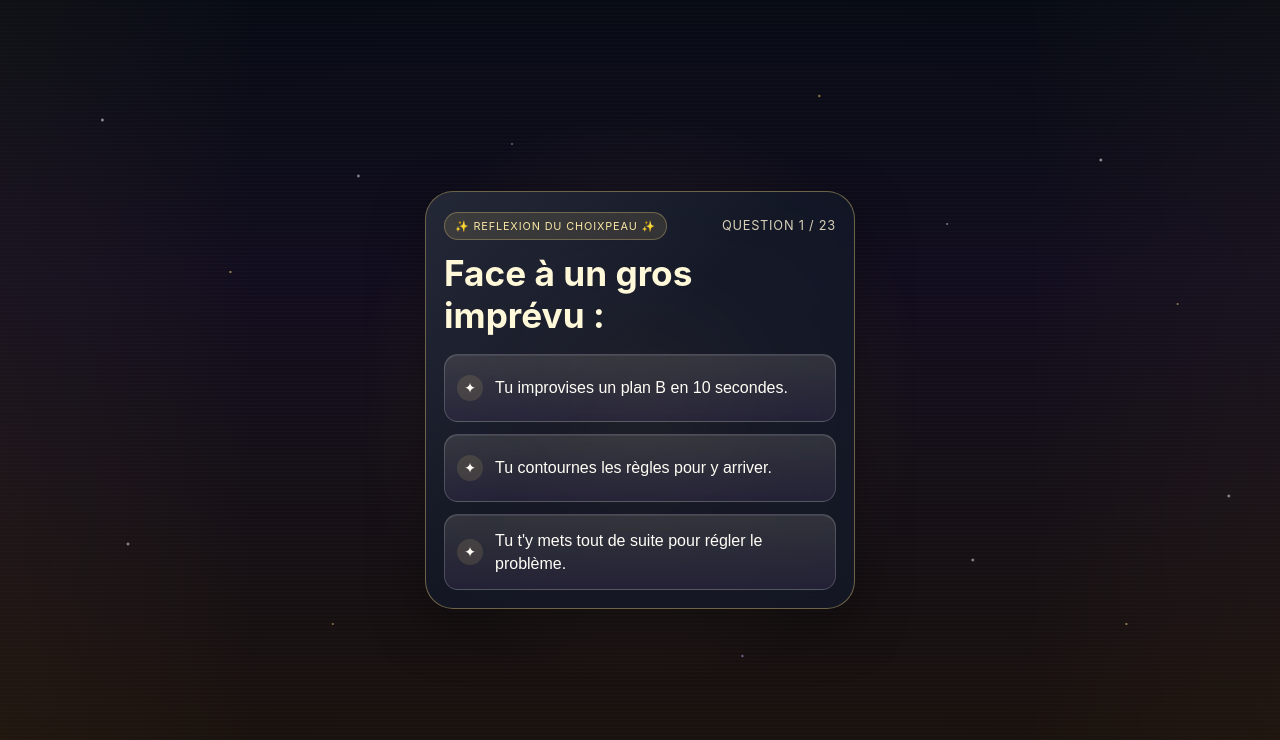
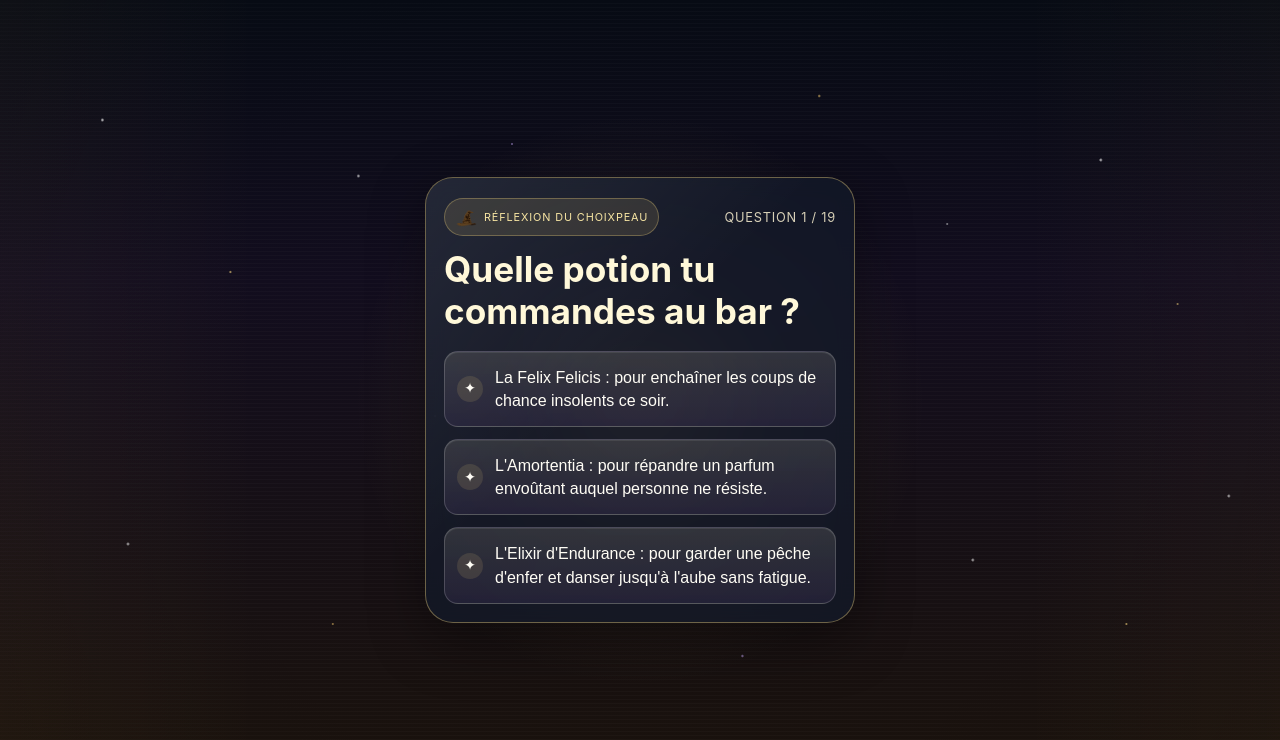
Before and after one commit to Marblerock/maison.github.io, an Angular app: page / in a window 1280 px wide. Both pictures are taken after a click on the button "Commencer le quiz". Shown: the top 740 px of the page. Built offline with nearby package versions, Linux system fonts and the light colour scheme.

Commit message:
Update questions

```diff
--- a/src/app/questions.ts
+++ b/src/app/questions.ts
@@ -4,23 +4,17 @@ export const QUESTIONS: Question[] = [
   {
     titre: 'En arrivant au bal ce soir :',
     reponses: [
-      { texte: 'Tu filtres qui est là depuis le bar avec un verre.', maison: 'Serpentard' },
+      {
+        texte: 'Tu regardes le bar/buffet et tu repers la meilleure place.',
+        maison: 'Serpentard',
+      },
       { texte: 'Tu te jettes au milieu du groupe le plus animé.', maison: 'Gryffondor' },
       { texte: 'Tu inspectes le décor et les détails du lieu.', maison: 'Serdaigle' },
       { texte: 'Tu fais le tour pour saluer tout le monde.', maison: 'Poufsouffle' },
     ],
   },
   {
-    titre: 'Une bourse de Gallions traîne par terre :',
-    reponses: [
-      { texte: 'Tu la déposes au buffet pour son propriétaire.', maison: 'Poufsouffle' },
-      { texte: 'Tu demandes à voix haute à qui elle est.', maison: 'Gryffondor' },
-      { texte: 'Tu la fouilles pour trouver un indice.', maison: 'Serdaigle' },
-      { texte: 'Tu la gardes si personne ne réclame.', maison: 'Serpentard' },
-    ],
-  },
-  {
-    titre: 'Ce qui te drive au quotidien :',
+    titre: 'Ce qui te motive au quotidien :',
     reponses: [
       { texte: "Apprendre et analyser ce qui t'entoure.", maison: 'Serdaigle' },
       { texte: 'Réussir tes projets et marquer les esprits.', maison: 'Serpentard' },
@@ -29,7 +23,7 @@ export const QUESTIONS: Question[] = [
     ],
   },
   {
-    titre: 'Un pouvoir magique ultime :',
+    titre: 'Si tu avais un pouvoir magique ultime :',
     reponses: [
       { texte: "L'invisibilité totale.", maison: 'Serpentard' },
       { texte: 'La téléportation instantanée.', maison: 'Gryffondor' },
@@ -43,11 +37,11 @@ export const QUESTIONS: Question[] = [
       { texte: 'Tu improvises un plan B en 10 secondes.', maison: 'Gryffondor' },
       { texte: 'Tu analyses la situation à tête reposée.', maison: 'Serdaigle' },
       { texte: "Tu t'y mets tout de suite pour régler le problème.", maison: 'Poufsouffle' },
-      { texte: 'Tu contournes les règles pour y arriver.', maison: 'Serpentard' },
+      { texte: 'Tu touvres un contournement pour y arriver.', maison: 'Serpentard' },
     ],
   },
   {
-    titre: 'Le compliment idéal après la soirée :',
+    titre: 'Le compliment idéal après cette soirée :',
     reponses: [
       { texte: "« Personne ne met l'ambiance comme toi. »", maison: 'Gryffondor' },
       { texte: '« Ta conversation était passionnante. »', maison: 'Serdaigle' },
@@ -56,30 +50,35 @@ export const QUESTIONS: Question[] = [
     ],
   },
   {
-    titre: 'Quelle potion tu testes au bar ?',
+    titre: 'Quelle potion tu commandes au bar ?',
     reponses: [
-      { texte: 'Dorée : booste la confiance en soi.', maison: 'Gryffondor' },
-      { texte: 'Argentée : rend ultra-perceptif.', maison: 'Serdaigle' },
-      { texte: 'Violette : rend terriblement persuasif.', maison: 'Serpentard' },
-      { texte: 'Ambrée : procure un bien-être total.', maison: 'Poufsouffle' },
+      {
+        texte: 'La Felix Felicis : pour enchaîner les coups de chance insolents ce soir.',
+        maison: 'Gryffondor',
+      },
+      {
+        texte: "L'Amortentia : pour répandre un parfum envoûtant auquel personne ne résiste.",
+        maison: 'Serpentard',
+      },
+      {
+        texte:
+          "L'Elixir de Répartie : pour sortir la phrase parfaite et faire rire à tous les coups.",
+        maison: 'Serdaigle',
+      },
+      {
+        texte:
+          "L'Elixir d'Endurance : pour garder une pêche d'enfer et danser jusqu'à l'aube sans fatigue.",
+        maison: 'Poufsouffle',
+      },
     ],
   },
   {
     titre: 'Ton approche du Tournoi des Trois Sorciers :',
     reponses: [
-      { texte: 'Exploiter les failles du règlement.', maison: 'Serpentard' },
+      { texte: 'Etudier le règlement pour en tirer un avantage.', maison: 'Serpentard' },
       { texte: "S'entraîner dur jusqu'à la perfection.", maison: 'Poufsouffle' },
       { texte: 'Étudier la théorie et les bêtes à fond.', maison: 'Serdaigle' },
-      { texte: "Fonder la victoire sur l'audace le jour J.", maison: 'Gryffondor' },
-    ],
-  },
-  {
-    titre: 'Ton accessoire magique de bal :',
-    reponses: [
-      { texte: 'Une montre qui remonte le temps de 5 min.', maison: 'Serdaigle' },
-      { texte: 'Une bague qui protège des mauvaises intentions.', maison: 'Serpentard' },
-      { texte: 'Une tenue qui ne se salit ni se froisse jamais.', maison: 'Poufsouffle' },
-      { texte: 'Une broche qui brille quand tu prends la parole.', maison: 'Gryffondor' },
+      { texte: 'Y aller au talent et éviter de trop y penser', maison: 'Gryffondor' },
     ],
   },
   {
@@ -98,15 +97,6 @@ export const QUESTIONS: Question[] = [
       { texte: 'Tu restes neutre avec des arguments factuels.', maison: 'Serdaigle' },
       { texte: 'Tu cherches à apaiser les esprits.', maison: 'Poufsouffle' },
       { texte: 'Tu amènes subtilement les autres à ton idée.', maison: 'Serpentard' },
-    ],
-  },
-  {
-    titre: 'Un portrait refuse de te laisser passer :',
-    reponses: [
-      { texte: 'Tu le flattes ou trouves son point faible.', maison: 'Serpentard' },
-      { texte: 'Tu cherches le mot de passe exact.', maison: 'Serdaigle' },
-      { texte: "Tu insistes avec fermeté jusqu'à ce qu'il cède.", maison: 'Gryffondor' },
-      { texte: "Tu lui demandes poliment de l'aide.", maison: 'Poufsouffle' },
     ],
   },
   {
@@ -137,57 +127,48 @@ export const QUESTIONS: Question[] = [
     ],
   },
   {
-    titre: 'Au bal, quelle musique te fait danser ?',
+    titre: 'Au bal, quelle musique te fait plaisir ?',
     reponses: [
       { texte: 'Une bonne chanson pop bien connue.', maison: 'Gryffondor' },
       { texte: 'Une grande envolée vocale et puissante.', maison: 'Serdaigle' },
-      { texte: 'Un grand numéro de cabaret / spectacle.', maison: 'Serpentard' },
+      { texte: 'Un musique electro qui bouge', maison: 'Serpentard' },
       { texte: 'Une chanson acoustique calme.', maison: 'Poufsouffle' },
     ],
   },
   {
     titre: 'Ton animal magique à Poudlard :',
     reponses: [
-      { texte: 'Un boursouflet super câlin.', maison: 'Poufsouffle' },
-      { texte: "Un lapin d'Éclipse rapide et joueur.", maison: 'Gryffondor' },
-      { texte: 'Un grand hibou très classe.', maison: 'Serpentard' },
-      { texte: 'Un boursouf curieux et observateur.', maison: 'Serdaigle' },
+      { texte: 'Un lapin.', maison: 'Poufsouffle' },
+      { texte: 'Un chat.', maison: 'Gryffondor' },
+      { texte: 'Un hibou.', maison: 'Serpentard' },
+      { texte: 'Un rat.', maison: 'Serdaigle' },
     ],
   },
   {
     titre: 'Ta boutique sur le Chemin de Traverse :',
     reponses: [
-      { texte: 'Un salon de coiffure / beauté magique.', maison: 'Serpentard' },
-      { texte: "Un labo d'élixirs ultra-précis.", maison: 'Serdaigle' },
+      { texte: 'Un salon de coiffure magique.', maison: 'Serpentard' },
+      { texte: "Un magasin d'alchimie.", maison: 'Serdaigle' },
       { texte: 'Un magasin de farces et attrapes.', maison: 'Gryffondor' },
-      { texte: 'Un salon de thé super chaleureux.', maison: 'Poufsouffle' },
+      { texte: 'Un salon de thé.', maison: 'Poufsouffle' },
     ],
   },
   {
     titre: 'Le spectacle magique que tu préfères :',
     reponses: [
       { texte: 'Un grand show visuel avec costumes.', maison: 'Serpentard' },
-      { texte: 'Un grand concert dynamique.', maison: 'Gryffondor' },
+      { texte: 'Un grand concert musical.', maison: 'Gryffondor' },
       { texte: 'Une démonstration de magie très technique.', maison: 'Serdaigle' },
       { texte: 'Un spectacle convivial où tout le monde chante.', maison: 'Poufsouffle' },
     ],
   },
   {
-    titre: 'Ton sort du quotidien :',
+    titre: 'Si tu devais fabriquer un cadeau magique pour Loïs & Joanne :',
     reponses: [
-      { texte: 'Glamouris : changer de coiffure/style en un instant.', maison: 'Serpentard' },
-      { texte: 'Controllis : vérifier la qualité parfaite de tout.', maison: 'Serdaigle' },
-      { texte: 'Accio : tout faire venir à toi sans bouger.', maison: 'Gryffondor' },
-      { texte: 'Reparo : réparer facilement les objets cassés.', maison: 'Poufsouffle' },
-    ],
-  },
-  {
-    titre: 'Si tu lances ton entreprise magique :',
-    reponses: [
-      { texte: 'Être ta propre patronne et réussir.', maison: 'Serpentard' },
-      { texte: 'Offrir une qualité zéro défaut.', maison: 'Serdaigle' },
-      { texte: "Mettre de l'ambiance et du mouvement.", maison: 'Gryffondor' },
-      { texte: 'Aider les gens et faire du bien.', maison: 'Poufsouffle' },
+      { texte: 'Un album photo animé qui retrace leurs plus beaux moments.', maison: 'Serdaigle' },
+      { texte: 'Un talisman de réussite pour leurs projets.', maison: 'Serpentard' },
+      { texte: 'Un kit de fête infini avec de la musique pop sans fin.', maison: 'Gryffondor' },
+      { texte: 'Un coffret gourmand et réconfortant fait maison.', maison: 'Poufsouffle' },
     ],
   },
   {
--- a/src/app/quiz/quiz.html
+++ b/src/app/quiz/quiz.html
@@ -13,7 +13,10 @@
   } @else if (!estFini()) {
     <section class="card wizard-card">
       <div class="card-top">
-        <span class="badge">✨ Reflexion du choixpeau ✨</span>
+        <span class="badge"
+          ><img class="hat-icon" src="choixpeau.png" alt="" aria-hidden="true" /> Réflexion du
+          Choixpeau</span
+        >
         <p class="step">Question {{ indexQuestion() + 1 }} / {{ questions.length }}</p>
       </div>
 
--- a/src/app/quiz/quiz.scss
+++ b/src/app/quiz/quiz.scss
@@ -77,6 +77,7 @@
   display: inline-flex;
   align-items: center;
   justify-content: center;
+  gap: 5px;
   background: rgba(244, 215, 125, 0.12);
   color: #f9e7a4;
   border: 1px solid rgba(244, 215, 125, 0.3);
@@ -85,6 +86,14 @@
   font-size: 0.68rem;
   letter-spacing: 0.08em;
   text-transform: uppercase;
+}
+
+.hat-icon {
+  width: 24px;
+  height: 24px;
+  object-fit: contain;
+  line-height: 1;
+  flex-shrink: 0;
 }
 
 .step {
--- a/src/app/quiz/quiz.ts
+++ b/src/app/quiz/quiz.ts
@@ -18,25 +18,25 @@ export class Quiz {
     Gryffondor: {
       label: 'Gryffondor',
       couleur: 'Rouge & Or',
-      cadeau: 'reçoit son pin’s ou bracelet rouge et or',
+      cadeau: 'reçoit ton bracelet rouge',
       description: 'Tu as la bravoure, le courage et l’énergie de l’aventure.',
     },
     Serpentard: {
       label: 'Serpentard',
       couleur: 'Vert & Argent',
-      cadeau: 'reçoit son pin’s ou bracelet vert et argent',
+      cadeau: 'reçoit ton bracelet vert',
       description: 'Tu as le flair, la détermination et une présence qui impose le respect.',
     },
     Serdaigle: {
       label: 'Serdaigle',
       couleur: 'Bleu & Bronze',
-      cadeau: 'reçoit son pin’s ou bracelet bleu et bronze',
+      cadeau: 'reçoit ton bracelet bleu ',
       description: 'Tu as la curiosité, l’intelligence et le goût de la connaissance.',
     },
     Poufsouffle: {
       label: 'Poufsouffle',
       couleur: 'Jaune & Noir',
-      cadeau: 'reçoit son pin’s ou bracelet jaune et noir',
+      cadeau: 'reçoit ton bracelet jaune',
       description: 'Tu as la gentillesse, la loyauté et un cœur qui rassure les autres.',
     },
   };
@@ -79,10 +79,12 @@ export class Quiz {
       Poufsouffle: 0,
     };
 
-    const questionsMelangees = this.melangerTableau(QUESTIONS.map((question) => ({
-      ...question,
-      reponses: this.melangerTableau(question.reponses),
-    })));
+    const questionsMelangees = this.melangerTableau(
+      QUESTIONS.map((question) => ({
+        ...question,
+        reponses: this.melangerTableau(question.reponses),
+      })),
+    );
 
     this.questions = questionsMelangees.map((question) => {
       const maisonExclue = this.choisirMaisonExclue(compteurs, maisons);
```
Also changed, not shown: public/choixpeau.png (added).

= = = = = = =

## What you should do
Go through the data, and copy each line in which the word "this" appears.

## Your response
-    const questionsMelangees = this.melangerTableau(QUESTIONS.map((question) => ({
-      reponses: this.melangerTableau(question.reponses),
+    const questionsMelangees = this.melangerTableau(
+        reponses: this.melangerTableau(question.reponses),
     this.questions = questionsMelangees.map((question) => {
       const maisonExclue = this.choisirMaisonExclue(compteurs, maisons);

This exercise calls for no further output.